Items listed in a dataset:
Start of Block
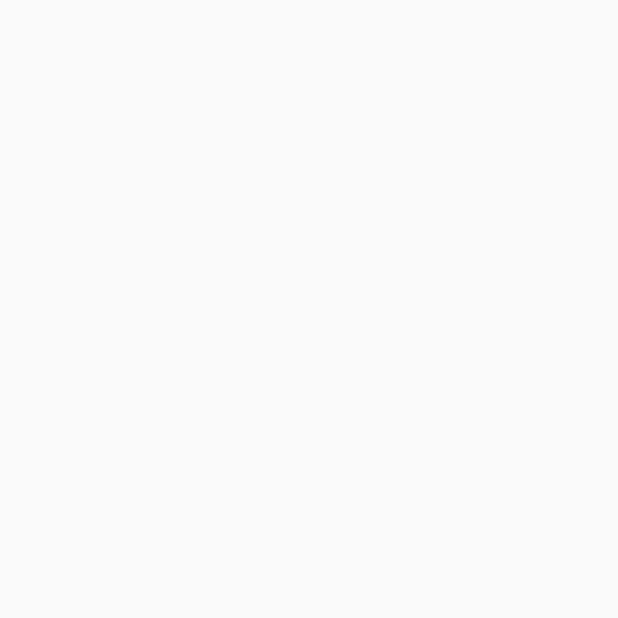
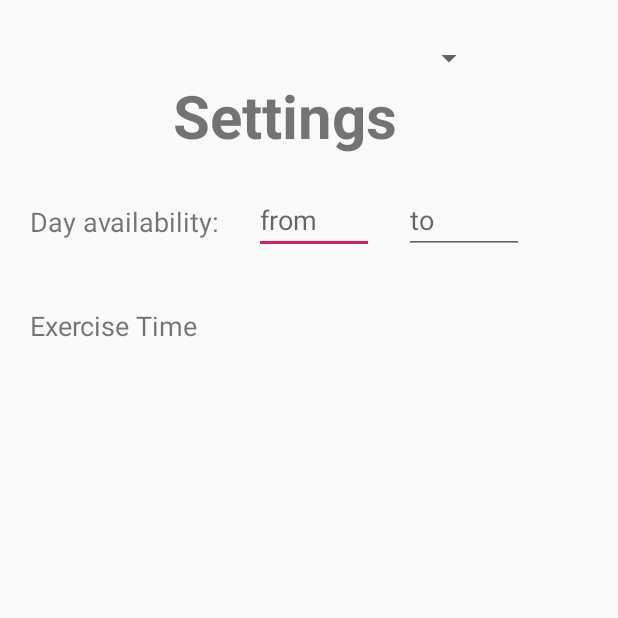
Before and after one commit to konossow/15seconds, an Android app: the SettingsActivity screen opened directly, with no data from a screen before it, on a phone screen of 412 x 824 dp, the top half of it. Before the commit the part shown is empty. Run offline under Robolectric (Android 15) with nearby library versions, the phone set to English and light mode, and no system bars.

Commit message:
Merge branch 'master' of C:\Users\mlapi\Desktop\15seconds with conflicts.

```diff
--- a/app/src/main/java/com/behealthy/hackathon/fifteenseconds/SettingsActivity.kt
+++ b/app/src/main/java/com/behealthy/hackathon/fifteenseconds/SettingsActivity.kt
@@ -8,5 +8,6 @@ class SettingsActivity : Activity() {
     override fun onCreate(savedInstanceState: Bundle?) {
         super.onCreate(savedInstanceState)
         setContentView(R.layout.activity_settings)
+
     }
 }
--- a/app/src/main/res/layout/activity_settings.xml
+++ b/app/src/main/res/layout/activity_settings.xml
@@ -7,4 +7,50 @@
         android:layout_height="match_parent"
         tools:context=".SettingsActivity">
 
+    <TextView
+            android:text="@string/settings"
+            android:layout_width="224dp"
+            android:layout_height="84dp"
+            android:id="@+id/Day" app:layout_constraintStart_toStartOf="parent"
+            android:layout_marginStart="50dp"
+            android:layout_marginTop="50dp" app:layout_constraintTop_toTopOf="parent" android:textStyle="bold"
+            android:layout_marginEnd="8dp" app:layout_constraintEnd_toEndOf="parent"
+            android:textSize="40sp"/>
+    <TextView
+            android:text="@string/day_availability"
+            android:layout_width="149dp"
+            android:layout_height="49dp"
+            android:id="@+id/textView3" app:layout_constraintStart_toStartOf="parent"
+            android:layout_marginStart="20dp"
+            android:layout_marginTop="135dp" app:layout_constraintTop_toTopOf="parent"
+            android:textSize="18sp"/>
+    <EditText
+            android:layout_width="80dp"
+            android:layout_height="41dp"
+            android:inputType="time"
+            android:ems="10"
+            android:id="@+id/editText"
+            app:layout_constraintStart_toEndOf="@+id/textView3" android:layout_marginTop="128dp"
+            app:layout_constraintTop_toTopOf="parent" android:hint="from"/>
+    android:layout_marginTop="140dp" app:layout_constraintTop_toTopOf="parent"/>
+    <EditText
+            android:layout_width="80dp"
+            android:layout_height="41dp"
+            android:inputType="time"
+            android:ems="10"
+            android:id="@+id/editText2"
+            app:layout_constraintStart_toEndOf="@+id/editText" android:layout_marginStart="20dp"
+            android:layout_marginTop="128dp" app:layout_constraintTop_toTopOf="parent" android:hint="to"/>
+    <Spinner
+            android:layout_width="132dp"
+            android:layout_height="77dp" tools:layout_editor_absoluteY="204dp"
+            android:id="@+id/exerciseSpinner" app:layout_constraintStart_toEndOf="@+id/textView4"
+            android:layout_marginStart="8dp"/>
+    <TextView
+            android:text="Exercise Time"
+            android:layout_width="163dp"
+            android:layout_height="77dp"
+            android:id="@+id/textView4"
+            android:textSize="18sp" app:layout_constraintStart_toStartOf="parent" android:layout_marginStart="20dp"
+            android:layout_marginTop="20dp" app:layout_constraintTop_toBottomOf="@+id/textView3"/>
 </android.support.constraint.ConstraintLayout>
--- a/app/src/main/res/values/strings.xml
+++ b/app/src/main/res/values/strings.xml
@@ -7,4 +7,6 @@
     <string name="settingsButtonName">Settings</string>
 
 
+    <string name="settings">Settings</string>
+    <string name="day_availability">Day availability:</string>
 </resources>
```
End of Block
All lines above holding the word "SettingsActivity" make up the answer; copy each one.

SOLUTION TO THE EXERCISE:
Before and after one commit to konossow/15seconds, an Android app: the SettingsActivity screen opened directly, with no data from a screen before it, on a phone screen of 412 x 824 dp, the top half of it. Before the commit the part shown is empty. Run offline under Robolectric (Android 15) with nearby library versions, the phone set to English and light mode, and no system bars.
--- a/app/src/main/java/com/behealthy/hackathon/fifteenseconds/SettingsActivity.kt
+++ b/app/src/main/java/com/behealthy/hackathon/fifteenseconds/SettingsActivity.kt
@@ -8,5 +8,6 @@ class SettingsActivity : Activity() {
         tools:context=".SettingsActivity">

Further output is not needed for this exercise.